* [Records to use]:
──────

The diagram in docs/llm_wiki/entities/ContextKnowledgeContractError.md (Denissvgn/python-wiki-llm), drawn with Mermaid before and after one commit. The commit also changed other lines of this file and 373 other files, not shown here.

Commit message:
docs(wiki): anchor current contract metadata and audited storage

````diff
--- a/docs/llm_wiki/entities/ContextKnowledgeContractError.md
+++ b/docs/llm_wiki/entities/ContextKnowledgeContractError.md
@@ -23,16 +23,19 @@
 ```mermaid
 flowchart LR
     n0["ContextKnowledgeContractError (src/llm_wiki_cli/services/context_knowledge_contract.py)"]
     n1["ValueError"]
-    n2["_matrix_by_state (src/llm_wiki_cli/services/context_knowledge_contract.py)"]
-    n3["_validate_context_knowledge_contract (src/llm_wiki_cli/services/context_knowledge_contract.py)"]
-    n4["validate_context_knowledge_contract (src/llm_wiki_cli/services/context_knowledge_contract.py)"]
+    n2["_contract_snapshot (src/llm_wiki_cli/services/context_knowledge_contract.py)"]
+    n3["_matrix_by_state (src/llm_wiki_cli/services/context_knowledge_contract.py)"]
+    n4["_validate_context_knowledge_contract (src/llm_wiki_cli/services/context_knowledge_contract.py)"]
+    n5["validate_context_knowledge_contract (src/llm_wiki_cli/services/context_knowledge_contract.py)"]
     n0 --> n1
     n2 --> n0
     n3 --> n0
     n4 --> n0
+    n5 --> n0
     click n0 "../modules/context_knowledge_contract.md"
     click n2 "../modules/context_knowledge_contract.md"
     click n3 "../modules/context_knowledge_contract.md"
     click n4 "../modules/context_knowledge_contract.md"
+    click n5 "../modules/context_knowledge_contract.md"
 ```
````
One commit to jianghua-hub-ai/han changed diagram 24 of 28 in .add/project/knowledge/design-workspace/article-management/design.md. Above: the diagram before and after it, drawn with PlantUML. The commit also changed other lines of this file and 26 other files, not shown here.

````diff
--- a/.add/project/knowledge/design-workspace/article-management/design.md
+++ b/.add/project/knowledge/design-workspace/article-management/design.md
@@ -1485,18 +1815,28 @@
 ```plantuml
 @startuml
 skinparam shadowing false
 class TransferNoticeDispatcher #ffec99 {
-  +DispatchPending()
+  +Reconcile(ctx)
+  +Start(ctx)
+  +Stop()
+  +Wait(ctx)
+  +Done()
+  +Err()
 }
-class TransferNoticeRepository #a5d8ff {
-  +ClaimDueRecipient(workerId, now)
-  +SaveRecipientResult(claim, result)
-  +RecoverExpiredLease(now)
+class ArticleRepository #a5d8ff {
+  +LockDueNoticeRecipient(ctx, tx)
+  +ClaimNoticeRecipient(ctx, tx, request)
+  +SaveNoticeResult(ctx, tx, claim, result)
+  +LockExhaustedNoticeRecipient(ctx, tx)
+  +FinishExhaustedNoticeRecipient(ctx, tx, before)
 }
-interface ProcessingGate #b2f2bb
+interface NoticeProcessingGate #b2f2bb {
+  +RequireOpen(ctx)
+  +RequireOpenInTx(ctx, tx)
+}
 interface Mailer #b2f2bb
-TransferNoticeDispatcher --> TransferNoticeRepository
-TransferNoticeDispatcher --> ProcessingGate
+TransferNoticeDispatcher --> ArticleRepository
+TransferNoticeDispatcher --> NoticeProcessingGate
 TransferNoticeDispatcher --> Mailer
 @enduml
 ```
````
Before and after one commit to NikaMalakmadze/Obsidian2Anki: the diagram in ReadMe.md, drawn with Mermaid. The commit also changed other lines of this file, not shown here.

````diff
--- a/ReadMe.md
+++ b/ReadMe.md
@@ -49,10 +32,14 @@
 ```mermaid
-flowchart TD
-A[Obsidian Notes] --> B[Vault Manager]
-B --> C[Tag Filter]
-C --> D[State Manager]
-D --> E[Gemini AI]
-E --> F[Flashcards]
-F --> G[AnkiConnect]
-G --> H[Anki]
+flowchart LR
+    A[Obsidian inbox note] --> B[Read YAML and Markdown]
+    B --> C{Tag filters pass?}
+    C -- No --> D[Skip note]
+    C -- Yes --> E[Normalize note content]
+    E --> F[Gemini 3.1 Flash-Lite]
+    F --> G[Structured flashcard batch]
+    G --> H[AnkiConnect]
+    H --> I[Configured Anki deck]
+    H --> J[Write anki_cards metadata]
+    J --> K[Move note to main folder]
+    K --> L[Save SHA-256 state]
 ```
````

──────

* [Your instructions]: Which lines in the material contain the word "docs"? Pull each of them out.

* [Answer to this exercise]:
The diagram in docs/llm_wiki/entities/ContextKnowledgeContractError.md (Denissvgn/python-wiki-llm), drawn with Mermaid before and after one commit. The commit also changed other lines of this file and 373 other files, not shown here.
docs(wiki): anchor current contract metadata and audited storage
--- a/docs/llm_wiki/entities/ContextKnowledgeContractError.md
+++ b/docs/llm_wiki/entities/ContextKnowledgeContractError.md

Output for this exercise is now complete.